You know, Dutch people are sensitive and panic easily when it comes to COVID-19. If there are no tomatoes left for a day in an Albert Heijn store somewhere in the countryside, the photos of an empty shelf immediately get viral around the country. “We are out of supplies! We will all die!” The headlines yell to you. No wonder now once we heard of the new Omicron variant, the Dutchies fell into a panic even more than before.
And it happens that I recently got engaged in a research project that involved modelling the COVID-19 pandemic dynamics—A top secret project at this stage and I cannot reveal too much about it. But one thing is: in this research, it clearly comes out that the new mutation of the virus is even more contagious and deadly than the previous ones.
At some point, it came to my mind that this situation might last for another year or two. I was working very hard this year, and yet, there was no chance for me to have a proper rest and get some fun.
I have always been into dancing, and now, after two years of dancing around my room with my headphones on, I felt I had way more than enough of the situation. I felt more and more down, knowing that it might literally take years before I would be free to just go out at the weekend and get on a proper dance floor here in the Netherlands.
The world is more than just the Netherlands. Suddenly it came to my end that I COULD go out dancing—just not here and now. And so I started looking into my options.
Well, there were more or less two places in Europe where no lockdown restrictions were introduced. Namely, Belarus which was just leading a hybrid war with Poland, and Sweden which was full of introverted people and where, possibly, no one would speak to me just like that. What a choice!

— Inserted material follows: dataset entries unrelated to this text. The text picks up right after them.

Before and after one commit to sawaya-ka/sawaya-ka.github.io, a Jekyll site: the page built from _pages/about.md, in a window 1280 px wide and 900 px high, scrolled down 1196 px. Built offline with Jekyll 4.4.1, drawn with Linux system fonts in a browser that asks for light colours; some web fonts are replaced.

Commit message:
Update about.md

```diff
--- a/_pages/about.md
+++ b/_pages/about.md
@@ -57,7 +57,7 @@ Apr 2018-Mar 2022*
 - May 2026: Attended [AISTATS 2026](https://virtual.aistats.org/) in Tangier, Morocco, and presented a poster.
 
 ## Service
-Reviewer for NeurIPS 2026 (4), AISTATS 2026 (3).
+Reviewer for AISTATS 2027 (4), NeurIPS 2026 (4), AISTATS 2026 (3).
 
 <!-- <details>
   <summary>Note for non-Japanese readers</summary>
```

In the end, it came to my mind that at the very least, in Sweden they won’t shoot me and the music should be good by definition. Stockholm didn’t seem to be the capital of dance when I was visiting the last time about 12 years ago. However, now, in absence of other options, this was my best chance to catch some beat. So, I made up my mind: I’m going to dance in Sweden. Dot.
People On The Way.
And so I went, without thinking too much about it and making too many plans. I don’t like overthinking travel as travelling planned in every detail is not where the magic happens. In daily life, setting goals and planning is the only way to go. After all, as Jim Roth once said, “If you don’t have a plan, then chances are that you end up in someone else’s plan.” But on travel, the rules are different.
I only booked a place in a hostel close to the city centre, nothing else. I wasn’t searching for comfort, I was searching for people. As I mentioned in one of the previous posts, I like to think that the moment you start compromising and going for comfort in life, you start ageing.
And quite as expected, I met interesting people in this hostel. All kinds of people with all kinds of stories. Like a guy who is actually Polish, who was playing second-league football, and then making samples for first-league DJs before alcoholism and a few misfortunate events derailed his career so he is almost homeless now. This is always sad to watch. Why do some people start so well and end up so badly just a few years later? And vice versa? There are also billionaires like Grant Cardone who were derailed and had nothing but a number of addictions at the age of 25, and yet, they recuperated and made spectacular careers later on. No idea how to jump from the bottom like this.
The housekeeper’s story was sad too. Shimelis was a young immigrant from Ethiopia, and he is actually doing a PhD in hydro-engineering in Stockholm. Since he is not European, he isn’t getting enough allowance to survive. Therefore, he needs to work as a housekeeper in the hostel for two days a week to meet ends. I cannot even imagine that lifestyle.
PhD in itself was hard enough to graduate from. How can one graduate? while spending every weekend suffering from noise, drunk people, thieves, arguments, aggression, dirt, interrupted sleep, and an overwhelming solitude! Crazy. I promised to help him somehow although, honestly speaking, I had no idea how to get him out of this other than telling him to find another, more sane job for the time being.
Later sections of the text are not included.